The main regulation regarding pest control and pesticides, and other management in relation to disease and pest in plants and animals in Chile are:

  • Resolution 33, which sets maximum residue levels on pesticides;
  • Law No. 18,755;
  • Decree No. 3,557; and
  • Decree No. 157.

Most of the provisions on pest control and pesticides will grant authority to SAG to establish all necessary measures on this subject.

With regard to pest control, SAG will have the authority to verify the existence of a pest, and the necessary measures to control it, such as quarantine or destruction. The affected party may dispute SAG’s resolutions before a court of law.

With regard to pesticides, the aforementioned Decree No. 3,557 gives SAG the necessary authority to oversee manufacturing, import, distribution, sale and application of pesticides.

Decree No. 3,557 establishes an objective type of liability for any and all damage provoked by the application of pesticides, which used to be an exception under Chilean law.

A modification to the Sanitary Code has established an objective type of liability as the general rule for defective sanitary products, which includes food and food products for human consumption, pharmaceutical products, and others.

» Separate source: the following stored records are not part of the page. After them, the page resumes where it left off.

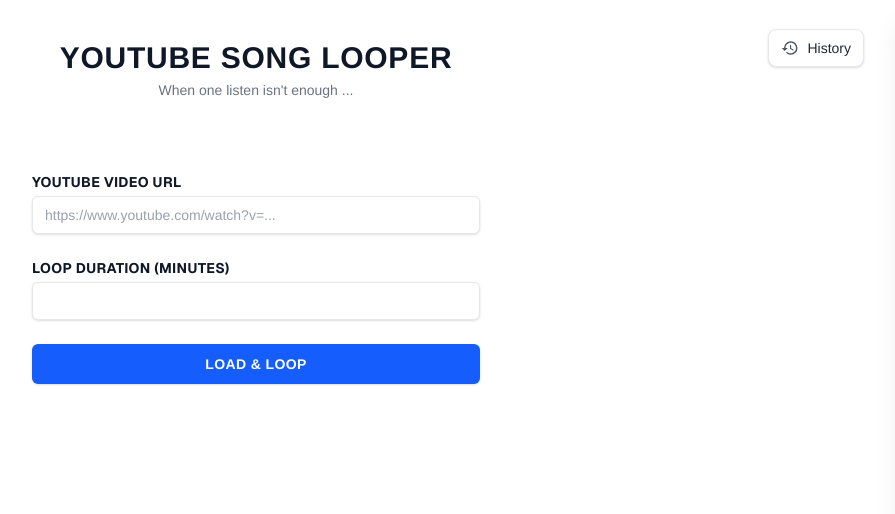
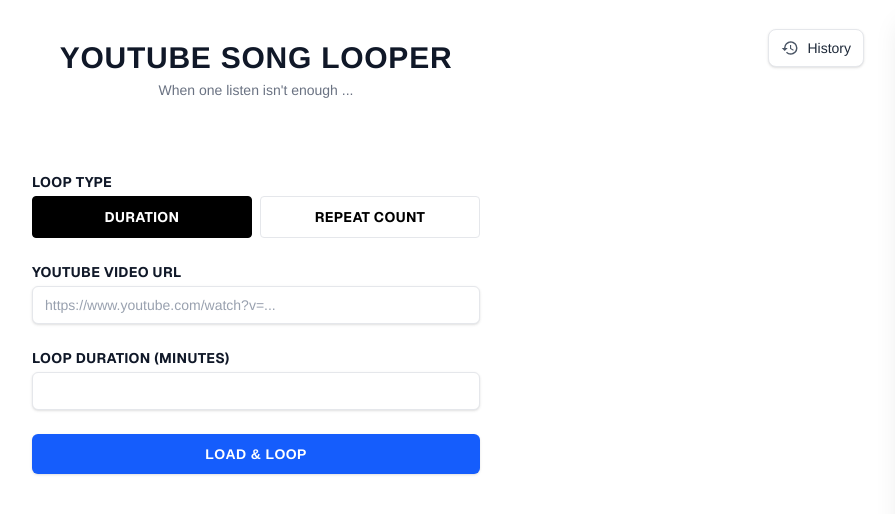
Before and after one commit to lart-de-la-conception/youtube-song-looper, a Next.js app in the folder frontend/: page / in a window 1280 px wide. Shown: the top 514 px of the page, without its empty margins (384-1279 px from the left). Built offline with nearby package versions, Linux system fonts and the light colour scheme.

Commit message:
added repeat count loop + update UI

```diff
--- a/frontend/src/app/page.tsx
+++ b/frontend/src/app/page.tsx
@@ -33,8 +33,12 @@
   const API_URL = getApiUrl();
   const [youtubeUrl, setYoutubeUrl] = useState('');
   const [urlInputText, setUrlInputText] = useState('');
+  const [loopMode, setLoopMode] = useState<'duration' | 'repeat'>('duration');
   const [loopMinutes, setLoopMinutes] = useState('');
   const [submittedLoopMinutes, setSubmittedLoopMinutes] = useState('');
+  const [repeatCount, setRepeatCount] = useState('');
+  const [submittedRepeatCount, setSubmittedRepeatCount] = useState('');
+  const [completedPlays, setCompletedPlays] = useState(0);
   const [videoId, setVideoId] = useState<string | null>(null);
   const [loopStartTime, setLoopStartTime] = useState<number | null>(null);
   const [isLooping, setIsLooping] = useState(false);
@@ -101,7 +105,7 @@
   // Ref to the underlying YouTube player instance
   const playerRef = useRef<{ seekTo: (t: number, allowSeekAhead?: boolean) => void; playVideo: () => void } | null>(null);
 
-  const loopDurationMs = Number(loopMinutes) > 0 ? Number(loopMinutes) * 60 * 1000 : 0; // Convert minutes to milliseconds for easier comparison
+  const submittedRepeatCountNumber = Number(submittedRepeatCount);
 
   // Refresh history with current sort
   const refreshHistoryWithCurrentSort = async () => {
@@ -219,6 +223,7 @@
     playerRef.current = event.target;
     setLoopStartTime(Date.now());
     setTimePassed(0); // Reset accumulated time
+    setCompletedPlays(0);
     setIsLooping(true);
     setElapsedTime(0);
     event.target.playVideo();
@@ -251,6 +256,7 @@
     // Duration of the session that just finished
     const sessionMs = Date.now() - loopStartTime;
     const totalMs = timePassed + sessionMs;
+    const nextCompletedPlays = completedPlays + 1;
 
     // Prefer submitted duration; fall back to current input
     const targetMs =
@@ -259,12 +265,23 @@
         : Number(loopMinutes) > 0
         ? Number(loopMinutes) * 60 * 1000
         : 0;
+    const targetPlayCount =
+      submittedRepeatCountNumber > 0
+        ? submittedRepeatCountNumber
+        : Number(repeatCount) > 0
+        ? Number(repeatCount)
+        : 0;
+    const shouldContinueLoop =
+      targetPlayCount > 0
+        ? nextCompletedPlays < targetPlayCount
+        : targetMs > 0 && totalMs < targetMs;
 
     // Accumulate the finished session and clear current session start
     setTimePassed((prev) => prev + sessionMs);
     setLoopStartTime(null);
+    setCompletedPlays(nextCompletedPlays);
 
-    if (totalMs < targetMs) {
+    if (shouldContinueLoop) {
       // Continue looping without resetting the accumulated timer
       event.target.seekTo(0);
       event.target.playVideo();
@@ -278,15 +295,23 @@
    */
   const handleSubmit = async (e: React.FormEvent) => {
     e.preventDefault();
-    if (!loopMinutes || Number(loopMinutes) <= 0) {
+    if (loopMode === 'duration' && (!loopMinutes || Number(loopMinutes) <= 0)) {
       setError('Please enter a valid loop duration (in minutes).');
       setTimeout(() => {
         setError('');
       }, 3000);
       return;
     }
+    if (loopMode === 'repeat' && (!repeatCount || !Number.isInteger(Number(repeatCount)) || Number(repeatCount) <= 0)) {
+      setError('Please enter a valid repeat count.');
+      setTimeout(() => {
         setError('');
-    setSubmittedLoopMinutes(loopMinutes);
+      }, 3000);
+      return;
+    }
+    setError('');
+    setSubmittedLoopMinutes(loopMode === 'duration' ? loopMinutes : '');
+    setSubmittedRepeatCount(loopMode === 'repeat' ? repeatCount : '');
 
     // Extract id from URL and validate
     const idFromUrl = extractVideoId(youtubeUrl);
@@ -295,7 +320,8 @@
       return;
     }
 
-    // save the looped song to the database
+    // Duration-based sessions are saved in history. Repeat-only sessions stay local for now.
+    if (loopMode === 'duration') {
       try {
         setIsSaving(true);
         const resp = await axios.post(`${API_URL}/api/saveloopedsong`, {
@@ -313,6 +339,7 @@
       } finally {
         setIsSaving(false);
       }
+    }
 
     // If the same video is already loaded, reset and play from start
     if (videoId && idFromUrl === videoId && playerRef.current) {
@@ -320,6 +347,7 @@
       setIsLooping(true);
       setTimePassed(0);
       setElapsedTime(0);
+      setCompletedPlays(0);
       setLoopStartTime(Date.now());
       try {
         playerRef.current.seekTo(0, true);
@@ -390,11 +418,15 @@
     setYoutubeUrl(`https://www.youtube.com/watch?v=${item.video_id}`);
     setVideoTitle(item.title);
     const minutes = String(item.loop_duration ?? '');
+    setLoopMode('duration');
     setLoopMinutes(minutes);
     setSubmittedLoopMinutes(minutes);
+    setRepeatCount('');
+    setSubmittedRepeatCount('');
     setIsLooping(false);
     setTimePassed(0);
     setElapsedTime(0);
+    setCompletedPlays(0);
     // Player will autoplay in onPlayerReady
 
     // Increment play_count for this history item and refresh the panel
@@ -613,6 +645,43 @@
       <section className="flex flex-col items-center justify-start px-4 pt-8">
         <form onSubmit={handleSubmit} className="space-y-6 w-full max-w-md text-black">
           <div>
+            <span className="block text-sm mb-1 text-gray-700 tracking-wide font-sans font-bold text-gray-900 uppercase">
+              Loop Type
+            </span>
+            <div className="grid grid-cols-2 gap-2">
+              <button
+                type="button"
+                aria-pressed={loopMode === 'duration'}
+                onClick={() => {
+                  setLoopMode('duration');
+                  setError('');
+                }}
+                className={`rounded border px-4 py-2.5 text-sm font-sans font-bold uppercase tracking-wide transition ${
+                  loopMode === 'duration'
+                    ? 'bg-black text-white border-black'
+                    : 'bg-white text-black border-gray-200 hover:bg-gray-50'
+                }`}
+              >
+                Duration
+              </button>
+              <button
+                type="button"
+                aria-pressed={loopMode === 'repeat'}
+                onClick={() => {
+                  setLoopMode('repeat');
+                  setError('');
+                }}
+                className={`rounded border px-4 py-2.5 text-sm font-sans font-bold uppercase tracking-wide transition ${
+                  loopMode === 'repeat'
+                    ? 'bg-black text-white border-black'
+                    : 'bg-white text-black border-gray-200 hover:bg-gray-50'
+                }`}
+              >
+                Repeat count
+              </button>
+            </div>
+          </div>
+          <div>
             <label htmlFor="youtube-url" className="block text-sm mb-1 tracking-wide font-sans font-bold text-gray-900 uppercase">
               YouTube Video URL
             </label>
@@ -631,6 +700,7 @@
               {videoTitle}
             </div>
           )}
+          {loopMode === 'duration' ? (
             <div>
               <label htmlFor="loop-minutes" className="block text-sm mb-1 text-gray-700 tracking-wide font-sans font-bold text-gray-900 uppercase">
                 Loop Duration (minutes)
@@ -648,6 +718,28 @@
                 className="w-full border border-gray-200 rounded-md px-3 py-2 focus:outline-none focus:ring-2 focus:ring-blue-400 bg-white text-black placeholder-gray-400 text-sm font-light shadow-sm transition"
               />
             </div>
+          ) : (
+            <div>
+              <label htmlFor="repeat-count" className="block text-sm mb-1 text-gray-700 tracking-wide font-sans font-bold text-gray-900 uppercase">
+                Repeat Count
+              </label>
+              <input
+                id="repeat-count"
+                type="number"
+                min={1}
+                step={1}
+                value={repeatCount}
+                onChange={e => {
+                  setRepeatCount(e.target.value);
+                  if (error && Number.isInteger(Number(e.target.value)) && Number(e.target.value) > 0) {
+                    setError('');
+                  }
+                }}
+                placeholder=""
+                className="w-full border border-gray-200 rounded-md px-3 py-2 focus:outline-none focus:ring-2 focus:ring-blue-400 bg-white text-black placeholder-gray-400 text-sm font-light shadow-sm transition"
+              />
+            </div>
+          )}
           {error && (
             <div className="text-red-500 text-sm font-light mt-1">{error}</div>
           )}
@@ -669,7 +761,9 @@
           <div className="mt-12 flex flex-col items-center justify-center w-full">
             {isLooping && (
               <div className="mb-2 text-blue-600 text-center text-s font-light">
-                Looping for {formatTime(elapsedTime)} / {submittedLoopMinutes ? `${submittedLoopMinutes}:00` : ''}
+                {submittedRepeatCountNumber > 0
+                  ? `Play ${Math.min(completedPlays + 1, submittedRepeatCountNumber)} / ${submittedRepeatCountNumber}`
+                  : `Looping for ${formatTime(elapsedTime)} / ${submittedLoopMinutes ? `${submittedLoopMinutes}:00` : ''}`}
               </div>
             )}
             <div className="flex w-full justify-center">
```
Also changed, not shown: 1 other file (tests, documents, lock files or other folders). Lines whose indentation alone changed are shown as unchanged.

Article 111J of the Sanitary Code states that the victim of damage stemming from a defective sanitary product will only need to prove the damages that they have sustained, the defect of the product and the link between the two.

Article 111K of the Sanitary Code states that the respondent cannot avail itself as defence to the claim for damages regarding a defective sanitary product, those damages stemming from circumstances or facts that could not be anticipated in reason of the current state of the art at the time in which the product was place on the stream of commerce.